*value*- The value to check.

## How to use

The ISNUMBER function returns TRUE when a cell contains a number, and FALSE if not. You can use ISNUMBER to check that a cell contains a numeric value, or that the result of another function is a number.

The ISNUMBER function takes one argument, *value*, which can be a cell reference, a formula, or a hardcoded value. Typically, *value* is entered as a cell reference like A1. When *value* is a number, the ISNUMBER function will return TRUE. Otherwise, ISNUMBER will return FALSE.

### Examples
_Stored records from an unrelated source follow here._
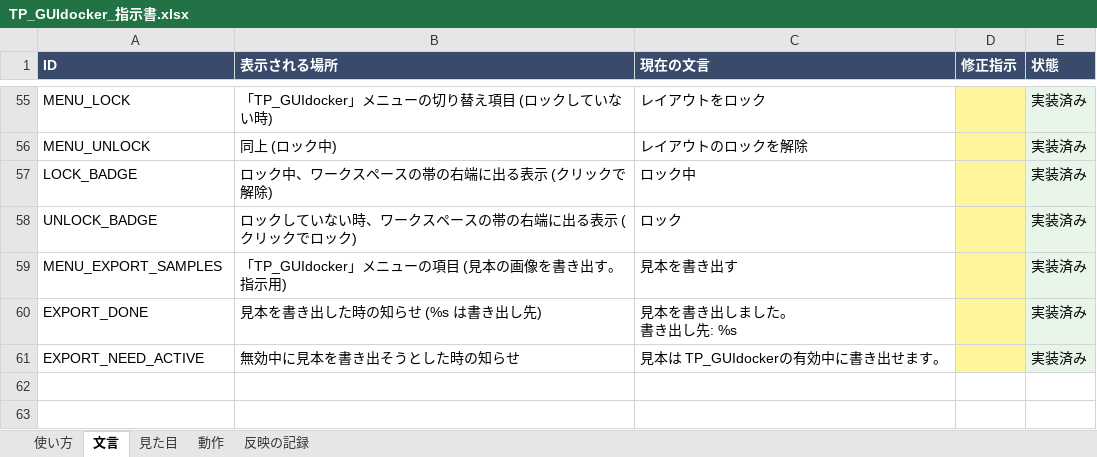
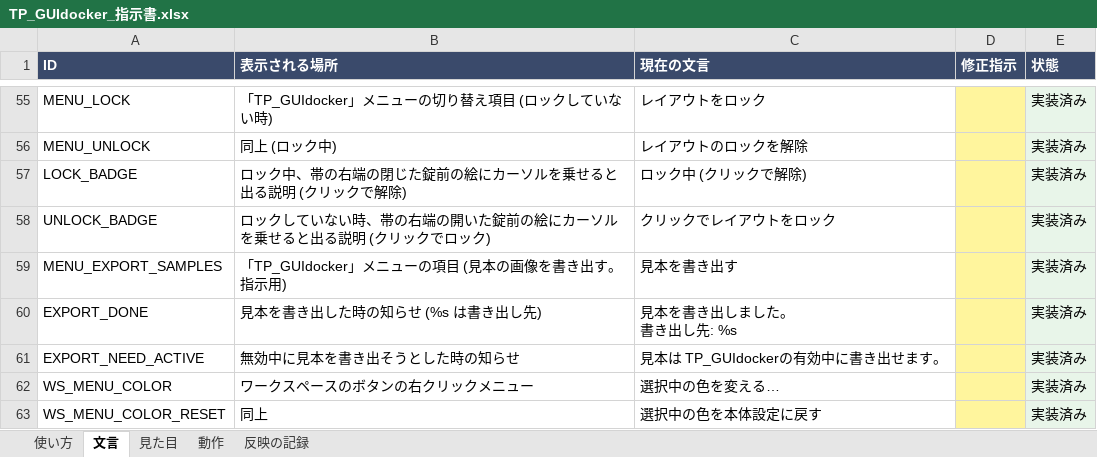
Before and after one commit to tpmorp/TP_GUIdocker, an Excel workbook: docs/TP_GUIdocker_指示書.xlsx, sheet 文言, drawn as a sheet; only a part is shown, gaps mark what is left out; values as stored, in another font and other column widths than the file's, no borders; the diff names each change by its address in the sheet, - before the commit and + after, or states it on an @@ line.

```diff
--- a/docs/TP_GUIdocker_指示書.xlsx (sheet 文言)
+++ b/docs/TP_GUIdocker_指示書.xlsx (sheet 文言)
-B57 (表示される場所): ロック中、ワークスペースの帯の右端に出る表示 (クリックで解除)
+B57 (表示される場所): ロック中、帯の右端の閉じた錠前の絵にカーソルを乗せると出る説明 (クリックで解除)
-C57 (現在の文言): ロック中
+C57 (現在の文言): ロック中 (クリックで解除)
-B58 (表示される場所): ロックしていない時、ワークスペースの帯の右端に出る表示 (クリックでロック)
+B58 (表示される場所): ロックしていない時、帯の右端の開いた錠前の絵にカーソルを乗せると出る説明 (クリックでロック)
-C58 (現在の文言): ロック
+C58 (現在の文言): クリックでレイアウトをロック
+row 62: WS_MENU_COLOR | ワークスペースのボタンの右クリックメニュー | 選択中の色を変える… |  | 実装済み
+row 63: WS_MENU_COLOR_RESET | 同上 | 選択中の色を本体設定に戻す |  | 実装済み
```
Also changed, not shown: sheet 反映の記録, sheet 見た目, 11 other files.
The ISNUMBER function returns TRUE if *value* is numeric:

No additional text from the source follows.